“For better, for worse, for richer, for poorer, in sickness and in health, to love and to cherish”
We said how difficult it is to commit to another human being like this – for better or for worse? Is it even possible to love another human being so unconditionally? Our parents teach us that it is.
I do not know what makes my mother continue to love me when I get from bad to worse! What I do know is that even at the age of 29 I can throw tantrums because mothers can’t break-up with their children.
Few years back, I was crying about something to my elder sister. She tried to console me with reason. It did not work. She tried to give some positive examples. I got even more angry. No matter what she said, I continued to be hopeless. Finally, she said that I need to STOP, because it is very upsetting for her and my parents when I cry like this.
“This has happened to me! You won’t understand! Only I can understand! I am the victim here! Not you!” I snapped.
“Nothing can happen to you alone! Whatever happens to you affects the rest of us! And maybe I cannot understand. But you don’t understand either how painful it is to watch someone younger than you, who you love, suffer, and not being able to help them!”
How tough it must be for parents? I don’t know what it must be like to constantly worry about a grown-up child. To keep telling them that everything will be okay when in your heart you are too scared to imagine that it may not? To feel like it is your primal responsibility to protect them and make them happy, and yet feel powerless because the universe does not care. Or because God does not listen.
How do they deal with it? How does a mother feel when she cannot really make things right for her child? Maybe she can solve the manageable problems first. She can cook her daughter’s favourite dish. Or tidy her wardrobe. She can still do whatever she can in her human capacity to make life easier and better for her child. And the thing with mothers is that they keep doing it. For adult children. Then their children. How exhausting it must be! Both physically and emotionally!
I have blogged about this before:
Just a couple of days back, my mother had packed my tiffin box with fruits and salad. I got busy with work and brought back the food home, untouched. After dinner, my mother started eating the leftovers.
“How come you are eating the pomegranate, I thought you didn’t like it. Never seen you having it.” I asked.

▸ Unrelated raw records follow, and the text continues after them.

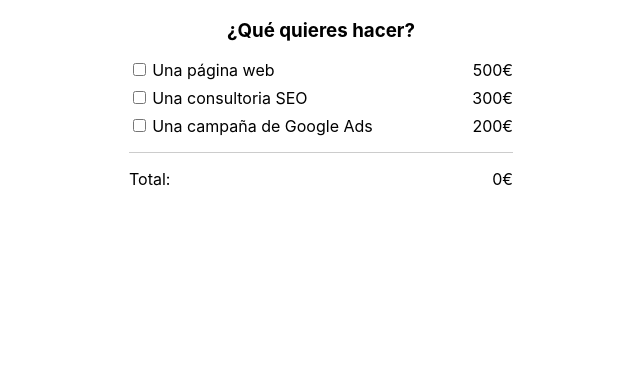
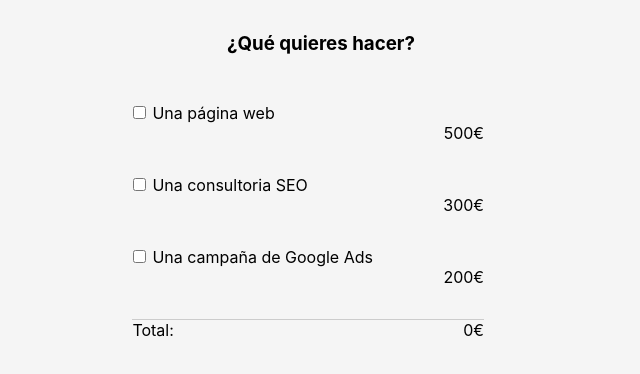
Before and after one commit to XaviOli/presupuesto-app, a React (Create React App) app: page / in a window 1280 px wide. Shown: the top 374 px of the page, without its empty margins (319-959 px from the left). Built offline with nearby package versions, Linux system fonts and the light colour scheme.

Commit message:
GlobalStyle

```diff
--- a/package.json
+++ b/package.json
@@ -9,6 +9,7 @@
     "react": "^18.2.0",
     "react-dom": "^18.2.0",
     "react-scripts": "5.0.1",
+    "styled-components": "^5.3.5",
     "web-vitals": "^2.1.4"
   },
   "scripts": {
--- a/src/App.js
+++ b/src/App.js
@@ -1,7 +1,12 @@
 import React from 'react'
 import { useState } from "react";
 import { services } from "./utils/services.js";
-import './App.css';
+import { Title, Products, Items, Selections, Dist, Quantity } from "./components/Category/styles.js";
+import { GlobalStyle } from './GlobalStyles.js';
+
+// import './App.css';
+
+  // Ejercicio 1
 
   // El valor del input sólo puede ser modificado si se modifica
   // el estado relacionado con ese input.
@@ -11,6 +16,7 @@ const getFormattedPrice = (price) => `${price.toFixed(0)}€`;
   // Un arreglo de longitud igual al número de checkbox con método fill.
 
   function App() {
+
   const [checkedState, setCheckedState] = useState(
     new Array(services.length).fill(false)
   );
@@ -39,14 +45,15 @@ const getFormattedPrice = (price) => `${price.toFixed(0)}€`;
   };
 
   return (
-    <div className="App">
-      <h3>¿Qué quieres hacer?</h3>
-      <ul className="services-list">
+    <div>
+      <GlobalStyle />
+      <Title>¿Qué quieres hacer?</Title>
+      <Products>
         {services.map(({ name, price }, index) => {
           return (
-            <li key={index}>
-              <div className="services-list-item">
-                <div className="left-section">
+            <Selections key={index}>
+              <div>
+                <div>
                   <input
                     type="checkbox"
                     id={`custom-checkbox-${index}`}
@@ -55,20 +62,20 @@ const getFormattedPrice = (price) => `${price.toFixed(0)}€`;
                     checked={checkedState[index]}
                     onChange={() => handleOnChange(index)}
                   />
-                  <label htmlFor={`custom-checkbox-${index}`}>{name}</label>
+                  <Dist htmlFor={`custom-checkbox-${index}`}>{name}</Dist>
                 </div>
-                <div className="right-section">{getFormattedPrice(price)}</div>
+                <Quantity>{getFormattedPrice(price)}</Quantity>
               </div>
-            </li>
+            </Selections>
           );
         })}
-        <li>
-          <div className="services-list-item">
-            <div className="left-section">Total:</div>
-            <div className="right-section">{getFormattedPrice(total)}</div>
-          </div>
-        </li>
-      </ul>
+        <Selections>
+          <Items>
+            <div>Total:</div>
+            <div>{getFormattedPrice(total)}</div>
+          </Items>
+        </Selections>
+      </Products>
     </div>
   );
 }
--- /dev/null
+++ b/src/GlobalStyles.js
@@ -0,0 +1,38 @@
+import { createGlobalStyle } from "styled-components";
+
+export const GlobalStyle = createGlobalStyle`
+    html {
+        margin: 0;
+        padding: 0;
+        box-sizing: border-box;
+        font-family: -apple-system, BlinkMacSystemFont, 'Segoe UI', Roboto, Oxygen, Ubuntu, Cantarell, 'Open Sans', 'Helvetica Neue', sans-serif;
+    }
+
+    *, *::before, *::after {
+        box-sizing: inherit;
+    }
+
+    ul, li, h1, h2, h3, p, button {
+        margin: 2rem;
+    }
+
+    ul {
+        list-style: none;
+    }
+
+    button {
+        background: transparent;
+        border: 0;
+        outline: 0;
+    }
+
+    body {
+        background: whitesmoke;
+        height: 100vh;
+        margin: 0 auto;
+        max-width: 500px;
+        overscroll-behavior: none;
+        width: 100%;
+    }
+
+`
--- /dev/null
+++ b/src/components/Category/styles.js
@@ -0,0 +1,39 @@
+import styled from 'styled-components';
+
+export const Title = styled.h3`
+  text-align: center;
+`
+
+export const Products = styled.ul`
+  width: 78%;
+  margin: 0 auto;
+  list-style: none;
+  padding: 0;
+`
+
+export const Items = styled.div`
+  display: flex;
+  justify-content: space-between;
+  vertical-align: text-bottom;
+  margin-left: 0.2rem;
+  border-top: 1px solid #ccc;
+`
+
+export const Selections = styled.li`
+  margin-bottom: 0.5rem;
+  /* border-top: 1px solid #ccc; */
+  margin-top: 1rem;
+  padding-top: 1rem;
+  vertical-align: text-bottom;
+  margin-left: 0.2rem;
+`
+
+export const Dist = styled.label`
+  vertical-align: text-bottom;
+  margin-left: 0.2rem;
+`
+
+export const Quantity = styled.div`
+  text-align: right;
+  margin-bottom: 0.5rem;
+`
```
Also changed, not shown: src/utils/services.js (line endings or trailing spaces), 1 other file (tests, documents, lock files or other folders).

“It’s not that I don’t like it, slicing the vegetables and fruits is a pain. I give it to you and your father, but don’t bother slicing for myself.” she replied.
There are small (big) things that our mothers do for us. Sometimes it may be having the leftover rice for dinner because she is too tired after making rotis for the rest of us. Or maybe buying that ridiculously expensive dress that I was drooling at the mall, and then claiming that it was on a sale.
We notice that they do all of this. We just don’t thank them enough. If we did, how many thank yous would we owe them each day? And who says I love you and thank you every day anyway?
Today is my mother’s birthday. She does not check Facebook regularly. On her last to last birthday, I had to tell her that people have wished her on her timeline. She is supposed to reply or at least ‘like’ their post. She had asked me if she has to comment on their timeline or hers. On her last birthday, she had requested me to respond to all her birthday posts because what if she makes typos! I had refused. I told her she should learn. She will comment just fine. And she did. Perfectly! She has not subscribed to my blog because she does not check her emails. I doubt if she will read this post today. But I hope she does! 🙂
© 2017, Tanvi Sinha. All rights reserved.